BRIEF = All records below are to be repeated precisely, with nothing added.

MATERIAL PROVIDED =
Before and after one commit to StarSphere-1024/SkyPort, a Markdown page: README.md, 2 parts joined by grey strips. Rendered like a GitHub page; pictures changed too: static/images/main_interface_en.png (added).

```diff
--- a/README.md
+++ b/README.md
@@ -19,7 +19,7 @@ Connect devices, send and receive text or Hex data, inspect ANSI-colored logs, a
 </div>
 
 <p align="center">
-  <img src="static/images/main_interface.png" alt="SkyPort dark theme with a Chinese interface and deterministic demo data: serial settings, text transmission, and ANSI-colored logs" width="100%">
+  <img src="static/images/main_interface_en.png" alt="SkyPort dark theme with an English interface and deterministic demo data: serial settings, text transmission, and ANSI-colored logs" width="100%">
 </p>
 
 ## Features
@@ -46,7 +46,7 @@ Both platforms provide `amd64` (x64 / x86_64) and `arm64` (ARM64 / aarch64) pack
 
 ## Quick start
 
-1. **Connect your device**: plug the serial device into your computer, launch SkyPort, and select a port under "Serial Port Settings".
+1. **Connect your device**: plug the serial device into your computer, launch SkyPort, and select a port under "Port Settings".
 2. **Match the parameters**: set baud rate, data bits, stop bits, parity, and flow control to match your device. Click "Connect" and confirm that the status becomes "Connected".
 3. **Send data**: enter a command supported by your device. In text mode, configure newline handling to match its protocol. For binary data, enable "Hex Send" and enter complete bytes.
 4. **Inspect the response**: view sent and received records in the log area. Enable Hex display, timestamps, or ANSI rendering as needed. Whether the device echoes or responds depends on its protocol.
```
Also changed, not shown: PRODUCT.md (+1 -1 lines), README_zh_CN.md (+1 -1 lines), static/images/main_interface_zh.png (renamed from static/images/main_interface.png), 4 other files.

FINISHED TASK =
Before and after one commit to StarSphere-1024/SkyPort, a Markdown page: README.md, 2 parts joined by grey strips. Rendered like a GitHub page; pictures changed too: static/images/main_interface_en.png (added).

```diff
--- a/README.md
+++ b/README.md
@@ -19,7 +19,7 @@ Connect devices, send and receive text or Hex data, inspect ANSI-colored logs, a
 </div>
 
 <p align="center">
-  <img src="static/images/main_interface.png" alt="SkyPort dark theme with a Chinese interface and deterministic demo data: serial settings, text transmission, and ANSI-colored logs" width="100%">
+  <img src="static/images/main_interface_en.png" alt="SkyPort dark theme with an English interface and deterministic demo data: serial settings, text transmission, and ANSI-colored logs" width="100%">
 </p>
 
 ## Features
@@ -46,7 +46,7 @@ Both platforms provide `amd64` (x64 / x86_64) and `arm64` (ARM64 / aarch64) pack
 
 ## Quick start
 
-1. **Connect your device**: plug the serial device into your computer, launch SkyPort, and select a port under "Serial Port Settings".
+1. **Connect your device**: plug the serial device into your computer, launch SkyPort, and select a port under "Port Settings".
 2. **Match the parameters**: set baud rate, data bits, stop bits, parity, and flow control to match your device. Click "Connect" and confirm that the status becomes "Connected".
 3. **Send data**: enter a command supported by your device. In text mode, configure newline handling to match its protocol. For binary data, enable "Hex Send" and enter complete bytes.
 4. **Inspect the response**: view sent and received records in the log area. Enable Hex display, timestamps, or ANSI rendering as needed. Whether the device echoes or responds depends on its protocol.
```
Also changed, not shown: PRODUCT.md (+1 -1 lines), README_zh_CN.md (+1 -1 lines), static/images/main_interface_zh.png (renamed from static/images/main_interface.png), 4 other files.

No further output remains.